Level 27
Verified
You always learn something new :) Although I will never admit I did not know that and I will deny every accusation of it.
I’ve never known @Robbie to be wrong, now Roboman... :ROFLMAO:

I would say it would be nice if companies used consistent terminology between home and enterprise products, but the reality is most users of each don’t see the other. So, it doesn’t really matter for them. My biggest wish is that companies would document/explain modules better. I know they need their secret sauce, but understanding what a module actually does is sometimes hard to figure out.
 

Andy Ful

Level 63
Verified
Trusted
Content Creator
My first thought was that the big batch file contained base64 encoded malware which was next decoded by using the command-line "certutil -decode" like in the below example:
BAT file based Ransomware targeting people in China – SonicWall
But, the ver. 3.3 did not use such a command-line, only "certutil -encode" was used. The video also suggests using only "certutil -encode" command-line.
When I made a closer look at a code of this BAT, I found a few "certutil -decode" commands after many "certutil -encode" commands. Some files were hidden in the BAT file as an array of bytes, like for example the whole mp3 file. But, the files extracted/decoded from the malware were not related to encrypting files on disk. As @cruelsister noticed, the ransomware job was done by very simple code. The malware followed this path:
Loop (rename file ---> encode to another file by using "certutil -encode")
delete the renamed files
.... (some additional actions)
Delete traces
 
Last edited:

Andy Ful

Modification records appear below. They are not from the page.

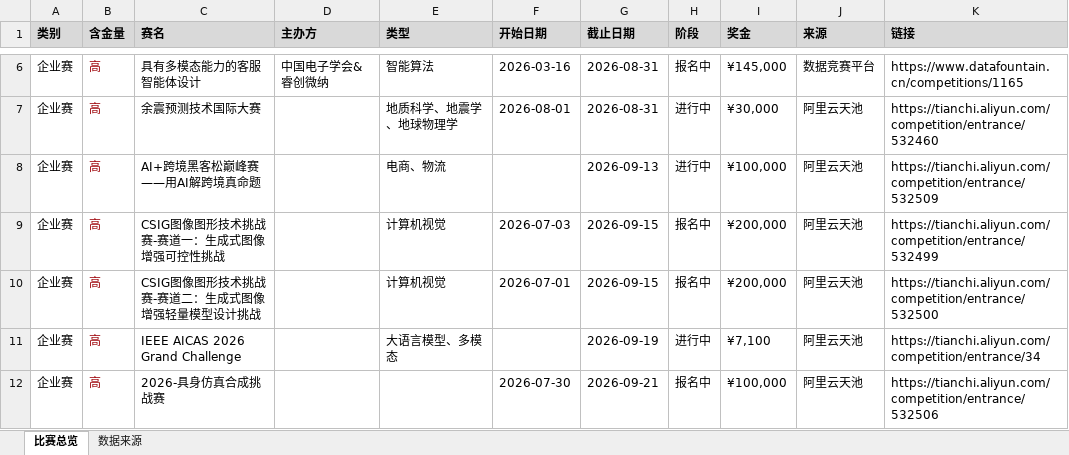
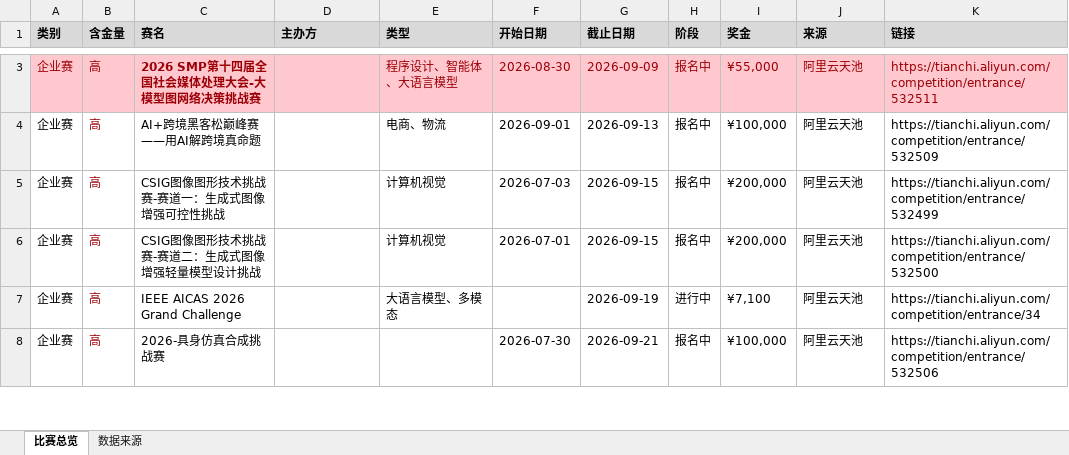
Before and after one commit to ArchaicRam/competition-radar, an Excel workbook: data/competitions.xlsx, sheet 比赛总览, drawn as a sheet; only a part is shown, gaps mark what is left out; values as stored, in another font and other column widths than the file's, no borders; removed rows and columns are numbered as before the commit, all else as after; the diff covers the shown part only; the diff names each change by its address in the sheet, - before the commit and + after, or states it on an @@ line.

```diff
--- a/data/competitions.xlsx (sheet 比赛总览)
+++ b/data/competitions.xlsx (sheet 比赛总览)
-row 6: 企业赛 | 高 | 具有多模态能力的客服智能体设计 | 中国电子学会&睿创微纳 | 智能算法 | 2026-03-16 | 2026-08-31 | 报名中 | ¥145,000 | 数据竞赛平台 | https://www.datafountain.cn/competitions/1165
-row 7: 企业赛 | 高 | 余震预测技术国际大赛 |  | 地质科学、地震学、地球物理学 | 2026-08-01 | 2026-08-31 | 进行中 | ¥30,000 | 阿里云天池 | https://tianchi.aliyun.com/competition/entrance/532460
+row 3: 企业赛 | 高 | 2026 SMP第十四届全国社会媒体处理大会-大模型图网络决策挑战赛 |  | 程序设计、智能体、大语言模型 | 2026-08-30 | 2026-09-09 | 报名中 | ¥55,000 | 阿里云天池 | https://tianchi.aliyun.com/competition/entrance/532511
-F4 (开始日期): (empty)
+F4 (开始日期): 2026-09-01
-H4 (阶段): 进行中
+H4 (阶段): 报名中
```
Also changed, not shown: 2 added rows, 7 removed rows, 6 edited cells and cell formats elsewhere in this sheet, sheet 数据来源, 2 other files.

Level 63
Verified
Trusted
Content Creator
In the wild, the malicious BAT was wrapped in the EXE file which pretended to be an Excel document, so the BAT malware was not executed manually by the user. This means, that the malware could also bypass SysHardener protection for BAT files and some SRP configs based on Default Security Level = "Basic User" (the "Disallowed" setting will block it).
It is possible that Kaspersky's proactive protection could block the initial EXE, especially with tweaked Application Control.
 
Top